This past weekend I ran a 15-mile race. Or maybe I should say I registered for and ran part of a 15-mile race. The course is made up of the same 5-mile loop, with race distance options of 10 miles (2 loops) or 15 miles (3 loops). Against my marathon training plan, I signed up for the 15-miler instead of the 10-miler, because that's the one I've always done. I ran it around the same pace I ran it last time, which was too fast then and was definitely too fast now, because that's the pace I had run before. As with the majority of runs I have had in the last few months, my effort level felt way too hard for the pace I was running, and I got to the last mile of my second loop and, while I knew I absolutely could get myself through another one, I also knew the only reason I had to do so was because I had done it before, and I could do it again. And, even though it took me a lot of time to admit, both to myself and to others - namely Alyssa, who agreed to go on this marathon journey with me this spring - I finally had to accept that "could" and "should" are not the same thing and that I truly don't know the difference.


Year of Running: 2017

I have recapped my year or running I think every year since I started blogging, and even though we're almost 1/12 of the way into 2018, I figured it was better late than never to recap 2017. I saw this format on another blog (my new coach's actually - yes I have a coach now and yes that's kind of weird and no I don't want to talk about right now and yes I realize that not talking about it makes it a bigger deal than it needs to be but whatever) and really liked it. Sometimes I like to rehash every little detail of every race and sometimes I don't. These are fairly short and to the point and just kind of a quick summary about what I learned from each one - and I'm really trying to take each lesson to heart this time!

1. Tidewater Striders 15-Miler (January 28) - Don't decide 3 miles into a 15-miler to try to hang on for dear life to PR your half marathon. It won't work.

2. Tidewater Striders 20-Miler (February 18) - Just because you don't hit your target in training doesn't mean you can't hit it on race day.
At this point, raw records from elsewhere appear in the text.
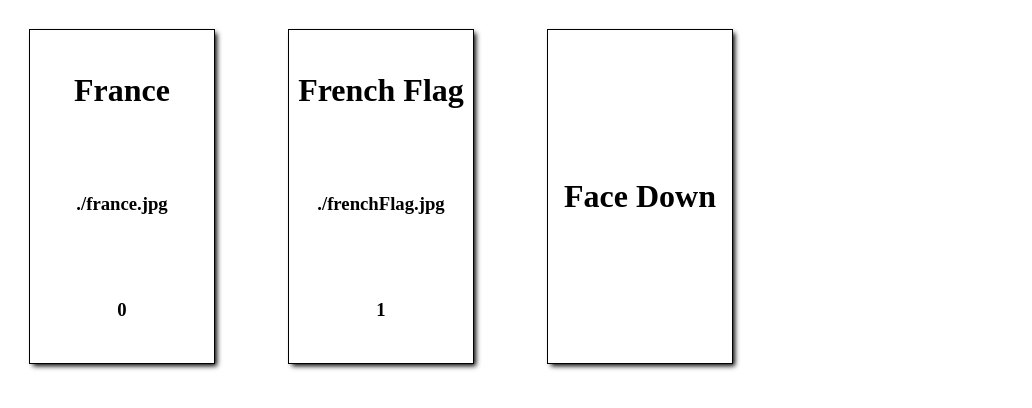
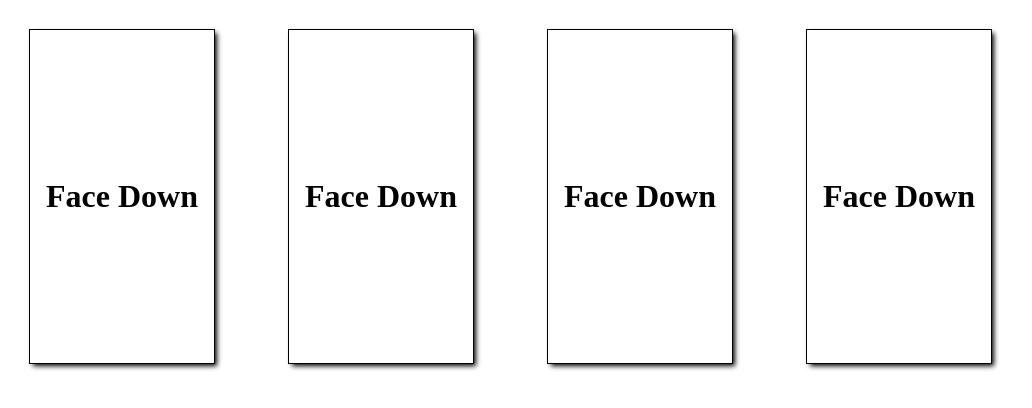
Before and after one commit to RichardGabelman/memory-card, a React (Vite) app: page / in a window 1280 px wide. Shown: the top 408 px of the page, without its empty margins (0-1032 px from the left). Built offline with nearby package versions, Linux system fonts and the light colour scheme.

Commit message:
Implement completing a pair (visually at least)

```diff
--- a/src/components/App.jsx
+++ b/src/components/App.jsx
@@ -8,24 +8,41 @@ import Card from "./Card.jsx";
 let cardsArr = [
   {name: "France", imageInfo: "./france.jpg", id: 0},
   {name: "French Flag", imageInfo: "./frenchFlag.jpg", id: 1},
-  {name: "Germany", imageInfo: "./germany.jpg", id: 2}
+  {name: "Germany", imageInfo: "./germany.jpg", id: 2},
+  {name: "German Flag", imageInfo: "./germanFlag.jpg", id: 3}
 ]
 
 // pairs[idx] is the id of the matching card
-// const pairs = [1, 0]
+const pairs = [1, 0, 3, 2]
 
 function App() {
-  const [revealedArr, setRevealedArr] = useState([0, 1]);
+  const [currentScore, setCurrentScore] = useState(0);
+  const [highScore, setHighScore] = useState(0);
+  const [revealedArr, setRevealedArr] = useState([]);
   const [completedArr, setCompletedArr] = useState([]);
 
   const handleCardClick = (id) => {
-    console.log(id + " clicked");
     if (revealedArr.length >= 2) {
       setRevealedArr([id])
+    } else if (revealedArr.length == 0) {
+      setRevealedArr([id]);
     } else {
       if (revealedArr[0] != id) {
         setRevealedArr([revealedArr[0], id])
+        handleBothCards(revealedArr[0], id);
       }
+    }
+  }
+
+  const handleBothCards = (idOne, idTwo) => {
+    if (pairs[idOne] == idTwo) {
+      setCurrentScore(currentScore + 1);
+      setCompletedArr([...completedArr, idOne, idTwo]);
+      if ((currentScore + 1) > highScore) {
+        setHighScore(currentScore + 1);
+      }
+    } else {
+      setCurrentScore(0);
     }
   }
 
--- a/src/components/Card.jsx
+++ b/src/components/Card.jsx
@@ -14,6 +14,7 @@ function Card({ data, revealed, completed, onClick }) {
         <h1>{name}</h1>
         <h3>{imageInfo}</h3>
         <h3>{id}</h3>
+        <h4>{completed ? "Completed" : "Not Completed"}</h4>
       </div>
     );
   }
```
I treated this as a dress rehearsal for the Shamrock Marathon and the fact that I finished about 5 minutes slower than I'd need to cover 20 miles on the real race day to meet my goal really rattled me. From that point on I was convinced my goal was just out of reach and couldn't come up with any scenario or strategy in which I could hit it. It felt good to run my fastest 20-miler ever, but still frustrating feeling like I wasn't quite where I needed to be.
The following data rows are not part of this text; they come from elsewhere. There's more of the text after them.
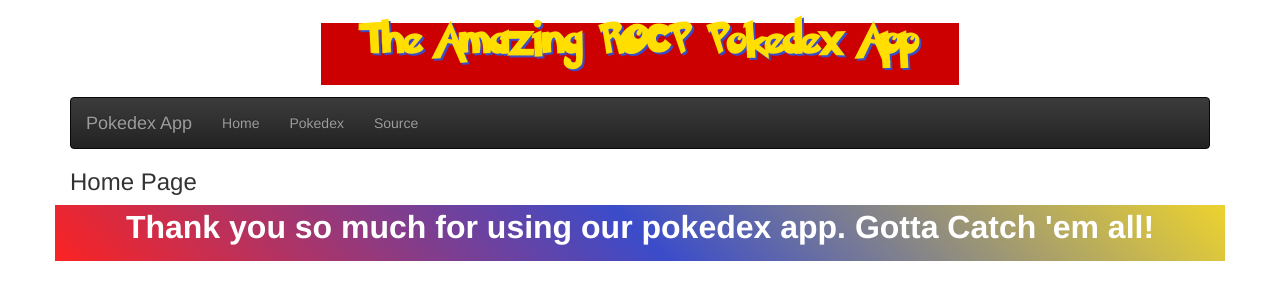
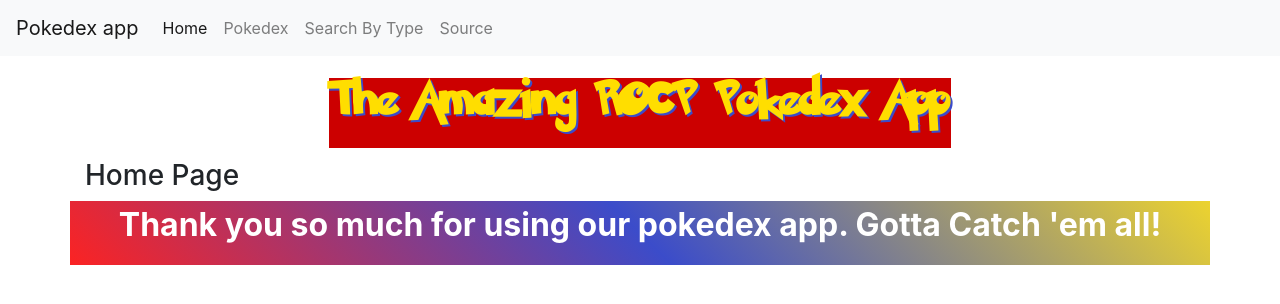
Before and after one commit to 09131968daniel/5w-pokedex-ui, a plain HTML site: page index.html in a window 1280 px wide. Drawn offline with nearby package versions, Linux system fonts and the light colour scheme.

Commit message:
changed Bootstrap from v3 to v4; made Navbar consistent with other pages

```diff
--- a/index.html
+++ b/index.html
@@ -4,37 +4,36 @@
 <head>
   <title>Pokedex App</title>
   <meta charset="UTF-8">
-  <!-- Latest compiled and minified CSS -->
-  <link rel="stylesheet" href="https://maxcdn.bootstrapcdn.com/bootstrap/3.3.7/css/bootstrap.min.css"
-    integrity="sha384-BVYiiSIFeK1dGmJRAkycuHAHRg32OmUcww7on3RYdg4Va+PmSTsz/K68vbdEjh4u" crossorigin="anonymous">
-
-  <!-- Optional theme -->
-  <link rel="stylesheet" href="https://maxcdn.bootstrapcdn.com/bootstrap/3.3.7/css/bootstrap-theme.min.css"
-    integrity="sha384-rHyoN1iRsVXV4nD0JutlnGaslCJuC7uwjduW9SVrLvRYooPp2bWYgmgJQIXwl/Sp" crossorigin="anonymous">
-
-  <!-- Latest compiled and minified JavaScript -->
-  <script src="https://maxcdn.bootstrapcdn.com/bootstrap/3.3.7/js/bootstrap.min.js"
-    integrity="sha384-Tc5IQib027qvyjSMfHjOMaLkfuWVxZxUPnCJA7l2mCWNIpG9mGCD8wGNIcPD7Txa"
-    crossorigin="anonymous"></script>
-    <link rel="stylesheet" href="style.css">
+  <link rel="stylesheet" href="https://stackpath.bootstrapcdn.com/bootstrap/4.5.2/css/bootstrap.min.css" integrity="sha384-JcKb8q3iqJ61gNV9KGb8thSsNjpSL0n8PARn9HuZOnIxN0hoP+VmmDGMN5t9UJ0Z" crossorigin="anonymous">
+  <link rel="stylesheet" href="style.css">
 </head>
 
 <body>
+  <nav class="navbar navbar-expand-lg navbar-light bg-light mb-3">
+    <a class="navbar-brand" href="#">Pokedex app</a>
+    <button class="navbar-toggler" type="button" data-toggle="collapse" data-target="#navbarNav" aria-controls="navbarNav" aria-expanded="false" aria-label="Toggle navigation">
+      <span class="navbar-toggler-icon"></span>
+    </button>
+    <div class="collapse navbar-collapse" id="navbarNav">
+      <ul class="navbar-nav">
+        <li class="nav-item active">
+          <a class="nav-link" href="#">Home <span class="sr-only">(current)</a>
+        </li>
+        <li class="nav-item">
+          <a class="nav-link" href="./pokedex.html">Pokedex</span></a>
+        </li>
+        <li class="nav-item">
+          <a class="nav-link" href="./typeGroup.html">Search By Type</a>
+        </li>
+        <li class="nav-item">
+            <a class="nav-link" href="https://pokeapi.co/">Source</a>
+        </li>
+      </ul>
+    </div>
+  </nav>
   <div class="container">
     <header style="text-align:center">
       <h1>The Amazing ROCP Pokedex App </h1>
-      <!--Insert navbar here... using Bootstrap-->
-      <nav class="navbar navbar-inverse">
-        <div class="navbar-header">
-          <a class="navbar-brand" href="#">Pokedex App</a>
-        </div>
-        <ul class="nav navbar-nav">
-          <li><a href="#">Home</a></li>
-          <li><a href="./pokedex.html">Pokedex</a></li>
-          <li><a href="https://pokeapi.co/">Source</a></li>
-        </ul>
-      </nav>
-
     </header>
     <main>
       <h3>Home Page</h3>
@@ -49,6 +48,9 @@
   <footer>
   </footer>
   </div>
+  <script src="https://code.jquery.com/jquery-3.5.1.slim.min.js" integrity="sha384-DfXdz2htPH0lsSSs5nCTpuj/zy4C+OGpamoFVy38MVBnE+IbbVYUew+OrCXaRkfj" crossorigin="anonymous"></script>
+<script src="https://cdn.jsdelivr.net/npm/popper.js@1.16.1/dist/umd/popper.min.js" integrity="sha384-9/reFTGAW83EW2RDu2S0VKaIzap3H66lZH81PoYlFhbGU+6BZp6G7niu735Sk7lN" crossorigin="anonymous"></script>
+<script src="https://stackpath.bootstrapcdn.com/bootstrap/4.5.2/js/bootstrap.min.js" integrity="sha384-B4gt1jrGC7Jh4AgTPSdUtOBvfO8shuf57BaghqFfPlYxofvL8/KUEfYiJOMMV+rV" crossorigin="anonymous"></script>
 </body>
 
 </html>
```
Ironman Louisville 2017 Race Recap

I can't believe I am finally typing those words into the title box! I have followed other bloggers' Ironman journeys and read stranger's race recaps for years and have been waiting for the day I could write my own! Actually, the reason I ever thought I could even possibly finish an Ironman was because of a few (now-defunct) blogs I used to follow a few years ago, written by women who were just like me. See, I started reading these blogs around the same time I started to dabble in triathlon, as well as when I started training for my first marathon. They were written by women I really related to - they had only been into running/triathlon for a couple years or so, they were middle-of-the-packers who always strived to better themselves, and their experience and ability levels were nearly identical to mine. I followed their Ironman journeys in 2014, and although I knew that Ironman was a thing that was out there for experienced and talented athletes, that was the first time it ever occurred to me that maybe, just maybe, Ironman could one day be a reality for me too. It is truly surreal to have now accomplished this dream that, not long ago, was just that - a dream.
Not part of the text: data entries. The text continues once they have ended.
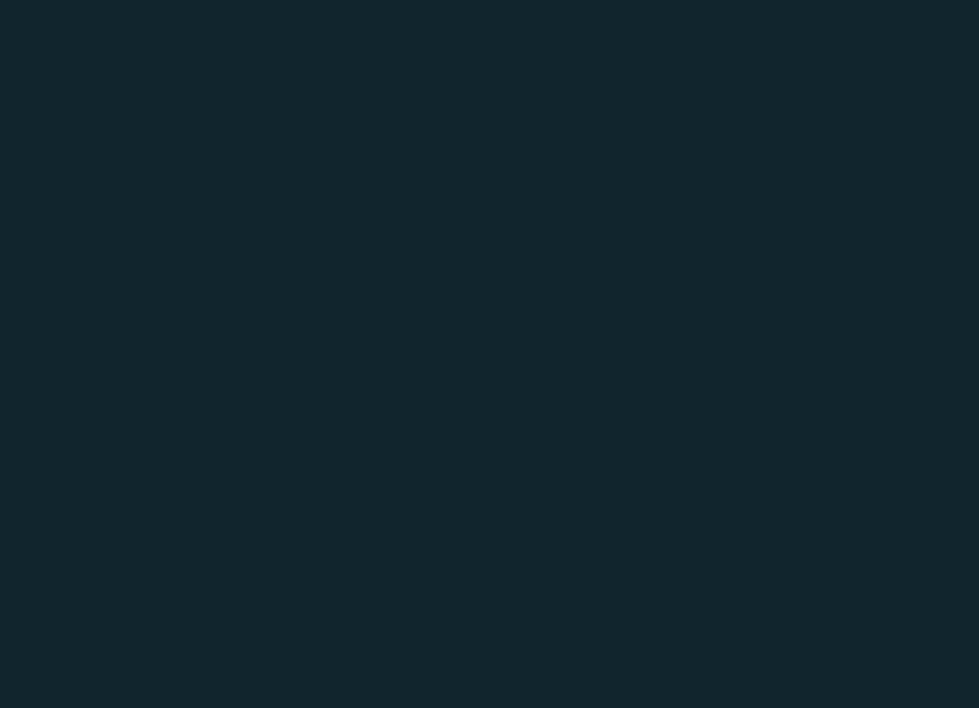
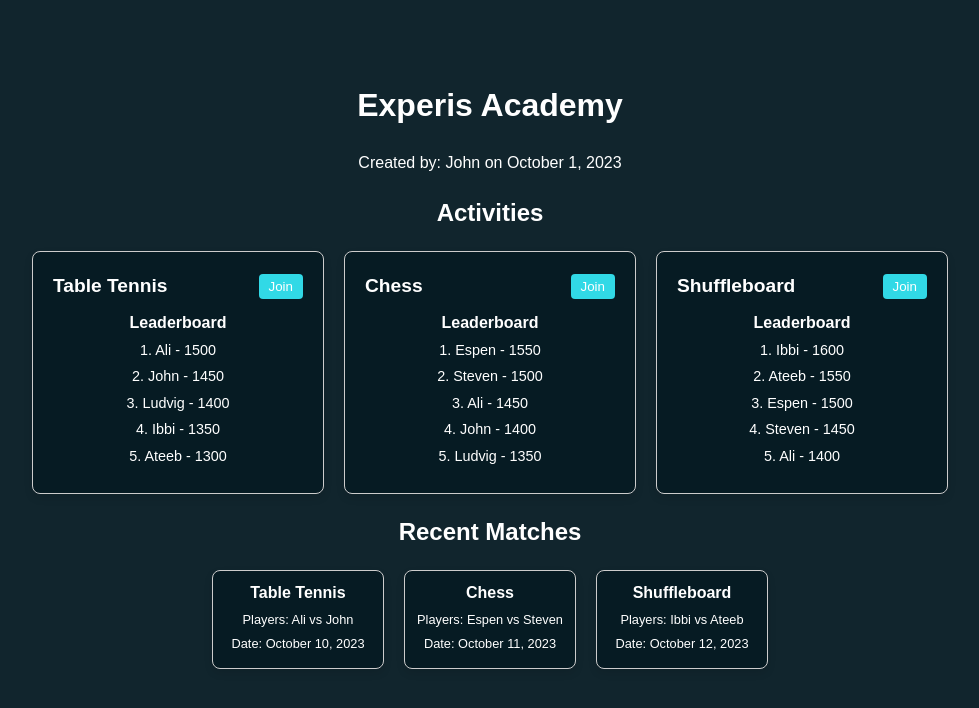
Before and after one commit to LudvigSti/competra-frontend, a React (Vite) app: page /group/1 in a window 1280 px wide. Before the commit this address had no page. Shown: the top 708 px of the page, without its empty margins (150-1129 px from the left). Built offline with nearby package versions, Linux system fonts and the light colour scheme.

Commit message:
moved changes from branch 7 group page mock to branch 9 group page mock

```diff
--- a/src/App.jsx
+++ b/src/App.jsx
@@ -5,6 +5,7 @@ import { Routes, Route } from 'react-router-dom';
 import './App.css';
 import LoginPage from './pages/login';
 import RegisterPage from './pages/register';
+import GroupPage from './pages/group';
 
 function App() {
 	return (
@@ -15,6 +16,7 @@ function App() {
 
 				{/* TODO: Link to dashboard page when done and protect route (user needs to be logged in) */}
 				<Route path="/dashboard" />
+				<Route path="/group/:id" element={<GroupPage />} />
 			</Routes>
 		</>
 	);
--- /dev/null
+++ b/src/pages/group/index.jsx
@@ -0,0 +1,115 @@
+import React from 'react';
+import { useParams } from 'react-router-dom';
+import { formatDateTime } from '../../service/formatDate';
+import './style.css';
+
+const mockGroupData = {
+	name: 'Experis Academy',
+	createdBy: 'John',
+	createdAt: '2023-10-01',
+	activities: [
+		{
+			id: 1,
+			title: 'Table Tennis',
+			leaderboard: [
+				{ name: 'Ali', elo: 1500 },
+				{ name: 'John', elo: 1450 },
+				{ name: 'Ludvig', elo: 1400 },
+				{ name: 'Ibbi', elo: 1350 },
+				{ name: 'Ateeb', elo: 1300 },
+			],
+		},
+		{
+			id: 2,
+			title: 'Chess',
+			leaderboard: [
+				{ name: 'Espen', elo: 1550 },
+				{ name: 'Steven', elo: 1500 },
+				{ name: 'Ali', elo: 1450 },
+				{ name: 'John', elo: 1400 },
+				{ name: 'Ludvig', elo: 1350 },
+			],
+		},
+		{
+			id: 3,
+			title: 'Shuffleboard',
+			leaderboard: [
+				{ name: 'Ibbi', elo: 1600 },
+				{ name: 'Ateeb', elo: 1550 },
+				{ name: 'Espen', elo: 1500 },
+				{ name: 'Steven', elo: 1450 },
+				{ name: 'Ali', elo: 1400 },
+			],
+		},
+	],
+	recentMatches: [
+		{
+			id: 1,
+			activity: 'Table Tennis',
+			players: ['Ali', 'John'],
+			date: '2023-10-10',
+		},
+		{
+			id: 2,
+			activity: 'Chess',
+			players: ['Espen', 'Steven'],
+			date: '2023-10-11',
+		},
+		{
+			id: 3,
+			activity: 'Shuffleboard',
+			players: ['Ibbi', 'Ateeb'],
+			date: '2023-10-12',
+		},
+	],
+};
+
+const GroupPage = () => {
+	const { id } = useParams();
+
+	return (
+		<div className="group-page">
+			<div className="group-header">
+				<h1>{mockGroupData.name}</h1>
+				<p>
+					Created by: {mockGroupData.createdBy} on{' '}
+					{formatDateTime(mockGroupData.createdAt)}
+				</p>
+			</div>
+
+			<h2>Activities</h2>
+			<div className="activities">
+				{mockGroupData.activities.map((activity) => (
+					<div key={activity.id} className="activity-card">
+						<div className="activity-header">
+							<h3>{activity.title}</h3>
+							<button className="join-button">Join</button>
+						</div>
+						<h4>Leaderboard</h4>
+
+						<ul>
+							{activity.leaderboard.map((leader, index) => (
+								<li key={index}>
+									{index + 1}. {leader.name} - {leader.elo}
+								</li>
+							))}
+						</ul>
+					</div>
+				))}
+			</div>
+
+			<h2>Recent Matches</h2>
+			<div className="recent-matches">
+				{mockGroupData.recentMatches.map((match) => (
+					<div key={match.id} className="match-card">
+						<h3>{match.activity}</h3>
+						<p>Players: {match.players.join(' vs ')}</p>
+						<p>Date: {formatDateTime(match.date)}</p>
+					</div>
+				))}
+			</div>
+		</div>
+	);
+};
+
+export default GroupPage;
--- /dev/null
+++ b/src/pages/group/style.css
@@ -0,0 +1,101 @@
+.group-page {
+	padding: 20px;
+	font-family: Arial, sans-serif;
+}
+
+.group-header {
+	margin-bottom: 20px;
+}
+
+.activities {
+	display: flex;
+	flex-wrap: wrap;
+	gap: 20px;
+	justify-content: center;
+}
+
+.activity-card {
+	border: 1px solid #ccc;
+	border-radius: 8px;
+	padding: 20px;
+	width: 100%;
+	max-width: 250px;
+	box-shadow: 0 4px 8px rgba(0, 0, 0, 0.1);
+	background-color: var(--secondary-background-color);
+	transition: transform 0.2s;
+}
+
+.activity-card:hover {
+	transform: translateY(-5px);
+}
+
+.activity-header {
+	display: flex;
+	justify-content: space-between;
+	align-items: center;
+}
+
+.activity-card h3 {
+	margin: 0;
+	font-size: 1.2em;
+}
+
+.join-button {
+	background-color: var(--button-color);
+	color: white;
+	border: none;
+	border-radius: 4px;
+	padding: 5px 10px;
+	cursor: pointer;
+	transition: background-color 0.2s;
+}
+
+.join-button:hover {
+	background-color: var(--button-hover-color);
+}
+
+.activity-card h4 {
+	margin: 10px 0 5px;
+	font-size: 1em;
+}
+
+.activity-card ul {
+	list-style-type: none;
+	padding: 0;
+	margin: 0;
+}
+
+.activity-card ul li {
+	margin: 5px 0;
+	font-size: 0.9em;
+}
+
+/* Recent Matches Styles */
+.recent-matches {
+	margin-top: 20px;
+	display: flex;
+	flex-wrap: wrap;
+	gap: 20px;
+	justify-content: center;
+}
+
+.match-card {
+	border: 1px solid #ccc;
+	border-radius: 8px;
+	padding: 10px;
+	width: 100%;
+	max-width: 150px;
+	box-shadow: 0 4px 8px rgba(0, 0, 0, 0.1);
+	background-color: var(--secondary-background-color);
+	color: var(--text-color);
+}
+
+.match-card h3 {
+	margin: 0 0 5px;
+	font-size: 1em;
+}
+
+.match-card p {
+	margin: 5px 0;
+	font-size: 0.8em;
+}
--- /dev/null
+++ b/src/service/formatDate.jsx
@@ -0,0 +1,9 @@
+export function formatDateTime(dateTimeString) {
+	const date = new Date(dateTimeString);
+
+	const day = date.getUTCDate();
+	const month = date.toLocaleString('default', { month: 'long' });
+	const year = date.getUTCFullYear();
+
+	return `${month} ${day}, ${year}`;
+}
```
Pre-Race
Ben and I rented a minivan for the trip - it's a 10 hour drive and since, we had the two of us, Bane, two of my bikes (an extra one just in case - I have had mechanical issues with my tri bike over the last month and was really paranoid), and multiple bags/suitcases (most of them filled with my tri stuff), so it seemed easier and more comfortable to have the extra space. We folded all of the seats down in the back so it was one big, open space and made a bed so we could take turns sleeping while the other person was driving. We left DC at 3am on Thursday morning and arrived in Louisville just before 2pm!